However, as notable as my accomplishments are, I can’t help but feel like there’s still so much to do. Like I mentioned before, it’s no secret that I am attending a school my ancestors wouldn’t have been able to attend. The school has made leaps and bounds in trying to make up for the racially motivated inequalities, but it has a long way to go. While we do have black students here, there are not many black professors. The same goes with Latinos. There are Latino students, but not many Latino professors. However, UNC employs black and Latino workers for maintenance, construction, cooking, and cleaning. There are so many people that I have seen that have the jobs that are “behind the scenes” of UNC. While there is nothing wrong with these positions, it makes me question whether UNC has actually made that many leaps or bounds. Continue reading Diversity or Bust

What is it that draws us to this place like no other?

There are a lot of beautiful things that occur when summer begins to wind down.

Students return to campus, the chaos of classes ensues and we start to ease back into our usual routines. However, one of the most beautiful things in my opinion is our untapped potential to break up those routines.

Insert FallFest. As a several-hour event spread out on South Road and Hooker Fields, FallFest enables students both new and old to engage in what campus organizations have to offer, embrace food and stickers and fliers, as well as sign up for things that pique their interest enough to hopefully spark involvement once the school year starts. This yearly tradition gives students and campus groups the opportunity to recruit new members as well as promote the values and issues they stand for.

Continue reading What is it that draws us to this place like no other?

A Letter to the Class of 2019 from a Recent First-Year at UNC

With less than a month left before you move into your dorms in Chapel Hill, you’re probably thinking you’ve heard every piece of generic “going to college” advice in existence. You’ve gotten lectures about drinking, speeches beginning with, “when I was in school..,” and rants about keeping your GPA up. I’ve been there and heard them all. But, I want to give you some advice that will (hopefully) resonate, from a former first-year to a current one:

Get involved with the Campus Y.

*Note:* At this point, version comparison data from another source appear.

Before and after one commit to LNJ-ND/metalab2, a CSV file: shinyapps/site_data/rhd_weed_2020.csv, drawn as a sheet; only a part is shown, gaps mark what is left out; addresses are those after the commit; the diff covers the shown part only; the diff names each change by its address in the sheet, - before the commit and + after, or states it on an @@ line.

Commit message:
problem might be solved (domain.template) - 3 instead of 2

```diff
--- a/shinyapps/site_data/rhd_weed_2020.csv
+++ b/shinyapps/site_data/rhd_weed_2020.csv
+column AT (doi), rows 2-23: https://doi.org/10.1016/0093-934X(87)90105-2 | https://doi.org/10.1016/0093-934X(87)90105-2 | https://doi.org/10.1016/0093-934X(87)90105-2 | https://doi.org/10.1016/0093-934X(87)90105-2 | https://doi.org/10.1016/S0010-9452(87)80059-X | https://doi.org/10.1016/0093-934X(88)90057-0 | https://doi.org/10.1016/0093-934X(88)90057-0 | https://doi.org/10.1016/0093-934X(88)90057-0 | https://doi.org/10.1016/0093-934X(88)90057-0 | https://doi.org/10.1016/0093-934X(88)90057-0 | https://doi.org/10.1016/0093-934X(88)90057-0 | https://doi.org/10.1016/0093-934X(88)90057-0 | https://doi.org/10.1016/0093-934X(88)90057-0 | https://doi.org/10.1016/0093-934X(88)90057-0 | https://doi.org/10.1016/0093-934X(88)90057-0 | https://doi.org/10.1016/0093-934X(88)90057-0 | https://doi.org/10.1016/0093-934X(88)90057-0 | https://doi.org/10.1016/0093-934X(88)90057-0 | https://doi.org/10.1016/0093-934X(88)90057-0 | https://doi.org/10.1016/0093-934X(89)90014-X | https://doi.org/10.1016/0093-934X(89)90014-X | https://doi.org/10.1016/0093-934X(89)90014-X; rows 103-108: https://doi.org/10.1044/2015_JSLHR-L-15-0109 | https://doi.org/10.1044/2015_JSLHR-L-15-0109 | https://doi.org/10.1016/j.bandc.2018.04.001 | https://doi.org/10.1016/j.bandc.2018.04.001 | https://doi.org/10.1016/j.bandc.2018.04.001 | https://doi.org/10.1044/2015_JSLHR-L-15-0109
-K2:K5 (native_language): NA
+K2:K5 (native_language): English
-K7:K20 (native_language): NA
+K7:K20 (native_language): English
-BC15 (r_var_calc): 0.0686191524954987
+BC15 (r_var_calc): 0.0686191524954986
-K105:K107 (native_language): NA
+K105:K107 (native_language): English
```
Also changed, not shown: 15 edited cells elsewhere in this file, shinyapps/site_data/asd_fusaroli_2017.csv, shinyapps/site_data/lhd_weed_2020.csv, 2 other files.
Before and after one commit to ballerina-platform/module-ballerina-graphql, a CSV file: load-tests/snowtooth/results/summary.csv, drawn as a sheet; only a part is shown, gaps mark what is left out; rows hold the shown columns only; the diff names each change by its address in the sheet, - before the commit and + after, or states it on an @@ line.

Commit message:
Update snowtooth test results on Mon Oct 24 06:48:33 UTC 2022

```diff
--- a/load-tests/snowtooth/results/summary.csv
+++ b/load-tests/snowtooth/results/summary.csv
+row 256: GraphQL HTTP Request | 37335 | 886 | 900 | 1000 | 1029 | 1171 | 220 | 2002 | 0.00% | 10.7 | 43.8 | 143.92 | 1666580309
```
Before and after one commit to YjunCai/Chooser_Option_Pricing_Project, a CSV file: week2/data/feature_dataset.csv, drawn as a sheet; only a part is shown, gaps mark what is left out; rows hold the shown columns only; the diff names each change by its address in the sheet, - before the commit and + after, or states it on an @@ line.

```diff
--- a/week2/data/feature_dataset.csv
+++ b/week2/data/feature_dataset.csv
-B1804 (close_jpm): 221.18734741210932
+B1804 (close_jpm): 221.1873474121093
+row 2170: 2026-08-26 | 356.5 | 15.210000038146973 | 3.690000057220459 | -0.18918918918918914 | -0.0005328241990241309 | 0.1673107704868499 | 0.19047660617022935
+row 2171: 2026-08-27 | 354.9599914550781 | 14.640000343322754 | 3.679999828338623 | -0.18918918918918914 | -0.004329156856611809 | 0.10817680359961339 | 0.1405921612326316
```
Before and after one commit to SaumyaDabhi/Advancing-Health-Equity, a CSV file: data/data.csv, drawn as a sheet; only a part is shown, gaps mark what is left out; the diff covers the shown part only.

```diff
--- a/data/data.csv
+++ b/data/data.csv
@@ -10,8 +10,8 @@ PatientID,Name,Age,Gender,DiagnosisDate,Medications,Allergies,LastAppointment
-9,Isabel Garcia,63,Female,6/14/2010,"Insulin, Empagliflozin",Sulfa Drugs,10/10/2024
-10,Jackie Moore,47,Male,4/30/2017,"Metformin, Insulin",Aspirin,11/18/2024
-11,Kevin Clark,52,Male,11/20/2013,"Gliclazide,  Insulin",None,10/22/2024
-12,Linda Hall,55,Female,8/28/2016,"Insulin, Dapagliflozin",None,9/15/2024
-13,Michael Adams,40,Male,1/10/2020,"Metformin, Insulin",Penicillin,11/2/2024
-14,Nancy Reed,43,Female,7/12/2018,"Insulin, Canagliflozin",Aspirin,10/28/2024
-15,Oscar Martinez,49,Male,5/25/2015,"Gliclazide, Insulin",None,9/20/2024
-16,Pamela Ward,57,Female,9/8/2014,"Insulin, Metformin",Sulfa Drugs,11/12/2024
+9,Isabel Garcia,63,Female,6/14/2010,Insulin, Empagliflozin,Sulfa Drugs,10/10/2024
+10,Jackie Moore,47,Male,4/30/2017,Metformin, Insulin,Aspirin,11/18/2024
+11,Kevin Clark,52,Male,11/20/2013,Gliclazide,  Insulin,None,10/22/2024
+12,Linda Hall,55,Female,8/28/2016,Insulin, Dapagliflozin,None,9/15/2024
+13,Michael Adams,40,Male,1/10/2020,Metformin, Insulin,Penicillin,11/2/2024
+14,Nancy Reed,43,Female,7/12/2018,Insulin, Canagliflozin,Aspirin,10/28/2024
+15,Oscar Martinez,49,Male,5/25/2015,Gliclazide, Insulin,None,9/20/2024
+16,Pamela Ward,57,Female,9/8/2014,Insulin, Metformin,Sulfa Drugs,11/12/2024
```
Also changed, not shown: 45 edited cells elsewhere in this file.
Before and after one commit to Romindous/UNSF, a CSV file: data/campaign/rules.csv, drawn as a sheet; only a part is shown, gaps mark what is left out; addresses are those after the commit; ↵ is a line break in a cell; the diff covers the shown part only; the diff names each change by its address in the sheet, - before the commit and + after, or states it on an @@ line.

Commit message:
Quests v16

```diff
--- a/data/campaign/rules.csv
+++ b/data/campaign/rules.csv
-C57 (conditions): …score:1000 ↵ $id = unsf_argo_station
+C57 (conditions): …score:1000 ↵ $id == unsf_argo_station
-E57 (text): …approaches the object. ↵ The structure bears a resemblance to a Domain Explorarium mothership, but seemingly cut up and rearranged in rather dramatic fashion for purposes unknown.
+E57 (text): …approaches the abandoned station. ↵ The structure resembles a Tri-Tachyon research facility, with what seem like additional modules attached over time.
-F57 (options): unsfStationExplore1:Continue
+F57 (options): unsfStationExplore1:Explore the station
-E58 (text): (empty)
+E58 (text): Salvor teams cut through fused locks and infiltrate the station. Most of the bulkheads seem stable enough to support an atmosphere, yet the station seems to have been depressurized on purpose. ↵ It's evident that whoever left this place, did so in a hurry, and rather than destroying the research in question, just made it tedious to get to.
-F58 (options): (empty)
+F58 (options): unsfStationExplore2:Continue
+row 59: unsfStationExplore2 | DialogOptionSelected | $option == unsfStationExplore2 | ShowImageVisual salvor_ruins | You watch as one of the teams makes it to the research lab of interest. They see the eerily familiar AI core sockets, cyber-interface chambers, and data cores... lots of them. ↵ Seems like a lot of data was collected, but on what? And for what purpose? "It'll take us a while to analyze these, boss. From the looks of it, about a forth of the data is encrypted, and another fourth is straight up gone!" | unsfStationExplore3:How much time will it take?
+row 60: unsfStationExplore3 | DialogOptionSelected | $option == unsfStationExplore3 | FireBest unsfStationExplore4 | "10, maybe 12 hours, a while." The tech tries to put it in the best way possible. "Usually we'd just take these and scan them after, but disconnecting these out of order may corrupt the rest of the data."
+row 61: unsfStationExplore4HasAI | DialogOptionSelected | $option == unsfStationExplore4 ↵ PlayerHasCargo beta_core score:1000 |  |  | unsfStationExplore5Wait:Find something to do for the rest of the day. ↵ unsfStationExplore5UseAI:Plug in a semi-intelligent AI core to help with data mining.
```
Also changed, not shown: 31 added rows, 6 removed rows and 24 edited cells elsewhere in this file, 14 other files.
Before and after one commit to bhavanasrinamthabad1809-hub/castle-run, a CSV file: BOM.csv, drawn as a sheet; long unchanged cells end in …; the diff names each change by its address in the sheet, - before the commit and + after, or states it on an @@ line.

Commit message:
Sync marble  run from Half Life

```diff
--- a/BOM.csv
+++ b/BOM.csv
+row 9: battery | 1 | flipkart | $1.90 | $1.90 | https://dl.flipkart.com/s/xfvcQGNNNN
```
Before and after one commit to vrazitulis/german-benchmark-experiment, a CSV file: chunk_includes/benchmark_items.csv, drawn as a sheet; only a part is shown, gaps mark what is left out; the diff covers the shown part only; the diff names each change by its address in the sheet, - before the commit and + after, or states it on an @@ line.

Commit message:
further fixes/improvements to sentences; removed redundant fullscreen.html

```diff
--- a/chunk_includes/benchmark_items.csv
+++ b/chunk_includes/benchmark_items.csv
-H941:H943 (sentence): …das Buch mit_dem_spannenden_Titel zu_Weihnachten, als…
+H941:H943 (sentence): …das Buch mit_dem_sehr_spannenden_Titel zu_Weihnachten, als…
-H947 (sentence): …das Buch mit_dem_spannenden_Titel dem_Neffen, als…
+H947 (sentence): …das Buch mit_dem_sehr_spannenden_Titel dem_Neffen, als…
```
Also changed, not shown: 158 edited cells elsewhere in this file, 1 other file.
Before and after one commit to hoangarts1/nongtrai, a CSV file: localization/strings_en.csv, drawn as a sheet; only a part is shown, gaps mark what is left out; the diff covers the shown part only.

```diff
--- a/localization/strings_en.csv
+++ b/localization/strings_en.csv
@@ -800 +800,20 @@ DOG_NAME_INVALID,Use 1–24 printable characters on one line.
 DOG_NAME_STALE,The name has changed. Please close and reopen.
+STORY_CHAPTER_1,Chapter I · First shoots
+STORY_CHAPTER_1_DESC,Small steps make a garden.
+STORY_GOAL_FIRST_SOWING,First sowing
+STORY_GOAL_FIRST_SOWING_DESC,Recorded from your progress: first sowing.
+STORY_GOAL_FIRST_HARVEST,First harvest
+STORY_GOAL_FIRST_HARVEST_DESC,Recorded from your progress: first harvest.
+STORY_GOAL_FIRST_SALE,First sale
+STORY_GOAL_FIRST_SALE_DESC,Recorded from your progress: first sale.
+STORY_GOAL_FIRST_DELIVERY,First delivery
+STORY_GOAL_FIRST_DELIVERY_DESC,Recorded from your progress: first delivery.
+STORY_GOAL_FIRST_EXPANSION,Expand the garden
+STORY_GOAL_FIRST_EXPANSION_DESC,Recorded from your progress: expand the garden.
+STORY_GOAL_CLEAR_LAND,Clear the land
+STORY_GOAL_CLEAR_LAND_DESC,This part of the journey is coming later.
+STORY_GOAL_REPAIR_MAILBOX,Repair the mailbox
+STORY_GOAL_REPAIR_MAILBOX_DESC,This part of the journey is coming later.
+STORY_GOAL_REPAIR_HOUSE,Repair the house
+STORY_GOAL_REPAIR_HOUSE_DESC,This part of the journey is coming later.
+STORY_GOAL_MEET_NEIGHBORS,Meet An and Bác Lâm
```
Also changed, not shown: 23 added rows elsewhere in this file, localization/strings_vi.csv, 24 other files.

Continue reading A Letter to the Class of 2019 from a Recent First-Year at UNC

Views shared on the blog are not necessarily those of the Campus Y as a whole, but those of the bloggers.